6. Gently nudge someone to see his or her behavior in the moment

Some of the most interesting interview moments are when the interviewer names something happening right now, in the discussion. Behavior is especially useful to observe.

For instance, in a recent interview , I could tell the conflict reporter I was talking to was torn about her career — it came through in her voice. So I named it, I said “Tracey, it sounds like you’re going back and forth a bit there.”

That’s a spontaneous check in that brings listeners’ attention right to the forefront — it’s sort of like asking them “did you hear that in her voice?”

It creates a real moment.

7. Remember that listeners need visual descriptions and moments to get invested

Most people are not good visual storytellers. If you ask them a question, they’ll respond in a broad overview or generality. They don’t tend to focus in on specific moments or scenes.

They need your help for that.

You need to prompt them to paint the picture — use their senses — “tell us about one moment,” or “what’s an image you remember from that day,” or “take us to that spot, what would we see?”

From Dan:

“If you hear a subject say “we were sitting in my bedroom,” ask them what kind of furniture it had, and what time it was, and whether the bed was comfortable. If someone mentions “it was a difficult time for me,” ask (gently) what made it difficult — who helped her through it — what emotions they felt specifically, and why. Radio interviews are like children’s books. Every page needs an illustration.”

8. What are the stakes?

Stakes are absolutely essential. I only care as a listener if I know why it mattered to someone. That’s not as simple as it sounds. You have to get someone to say what was at stake.

“Why was it so important to you to do XYZ?”
“What if you had failed?”
What if it hadn’t worked out that way?”
What were you hoping for?”

9.Don’t take things for granted. Zoom out.

Sometimes the best question is the most “obvious” one — the big “why?” question or the “tell us how you got there?” question. I asked Tracey in my recent interview (coming soon), for instance, a simple question that paid off — “how do people end up believing that someone else deserves to die?
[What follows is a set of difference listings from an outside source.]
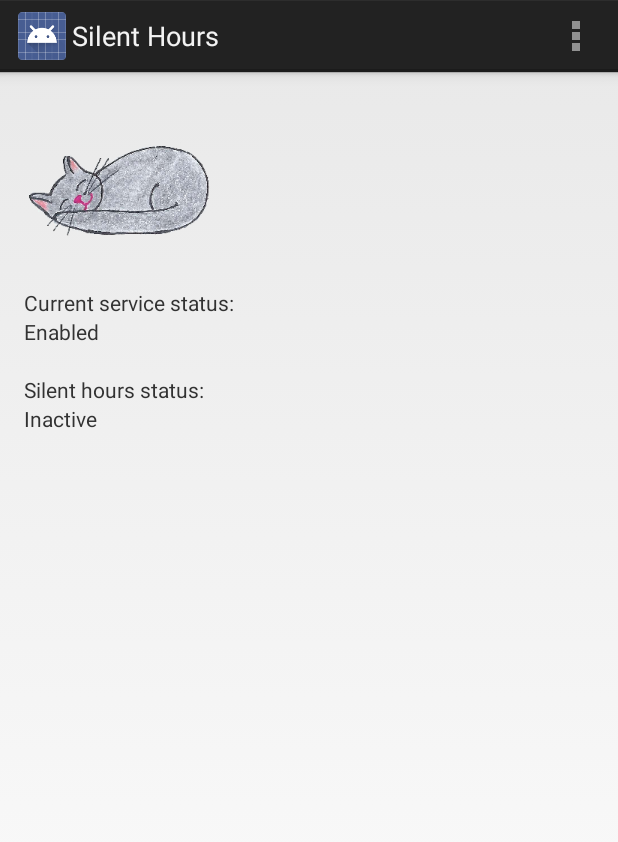
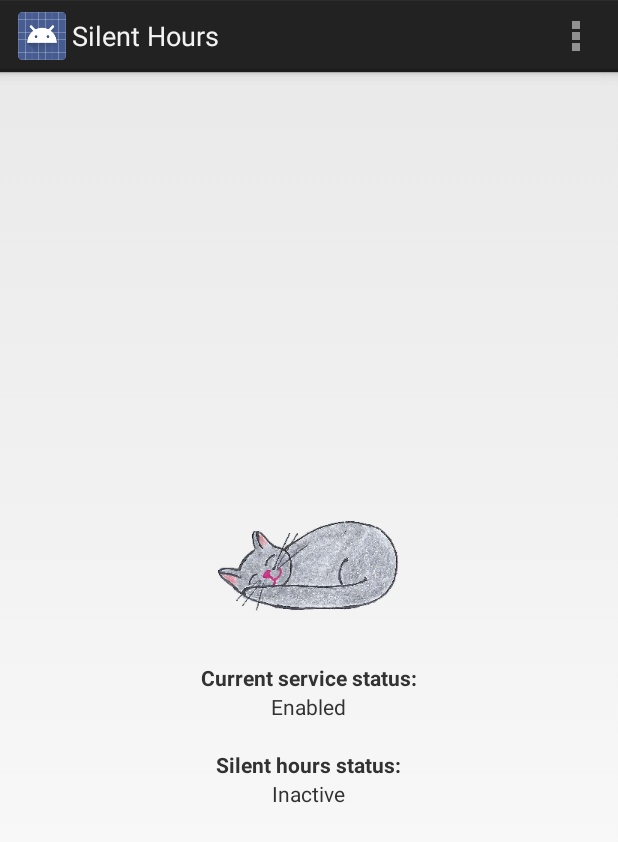
Before and after one commit to josteink/silenthours, an Android app: the screen it shows after launch (MainActivity), on a phone screen of 412 x 824 dp. Shown: the top 842 px of the screen. Run offline under Robolectric (Android 15) with nearby library versions, the phone set to English and light mode, and no system bars.

Commit message:
Improved UI styling.

```diff
--- a/SilentHours/src/main/res/layout/activity_main.xml
+++ b/SilentHours/src/main/res/layout/activity_main.xml
@@ -6,12 +6,14 @@
     android:paddingRight="@dimen/activity_horizontal_margin"
     android:paddingTop="@dimen/activity_vertical_margin"
     android:paddingBottom="@dimen/activity_vertical_margin"
-    tools:context=".MainActivity">
+    tools:context=".MainActivity"
+    android:gravity="center">
 
     <LinearLayout
         android:layout_width="wrap_content"
         android:layout_height="wrap_content"
-        android:orientation="vertical">
+        android:orientation="vertical"
+        android:gravity="center">
 
         <ImageView
             android:layout_width="128dp"
@@ -21,7 +23,8 @@
         <TextView
             android:layout_width="wrap_content"
             android:layout_height="wrap_content"
-            android:text="@string/current_service_status" />
+            android:text="@string/current_service_status"
+            android:textStyle="bold" />
 
         <TextView
             android:id="@+id/text_service_status"
@@ -37,7 +40,8 @@
         <TextView
             android:layout_width="wrap_content"
             android:layout_height="wrap_content"
-            android:text="@string/silent_hours_status" />
+            android:text="@string/silent_hours_status"
+            android:textStyle="bold" />
 
         <TextView
             android:id="@+id/text_silent_status"
```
10. Have fun.

From Dan:

“Talk about something that makes you both laugh. There’s nothing like warmth and humor to help listeners connect.”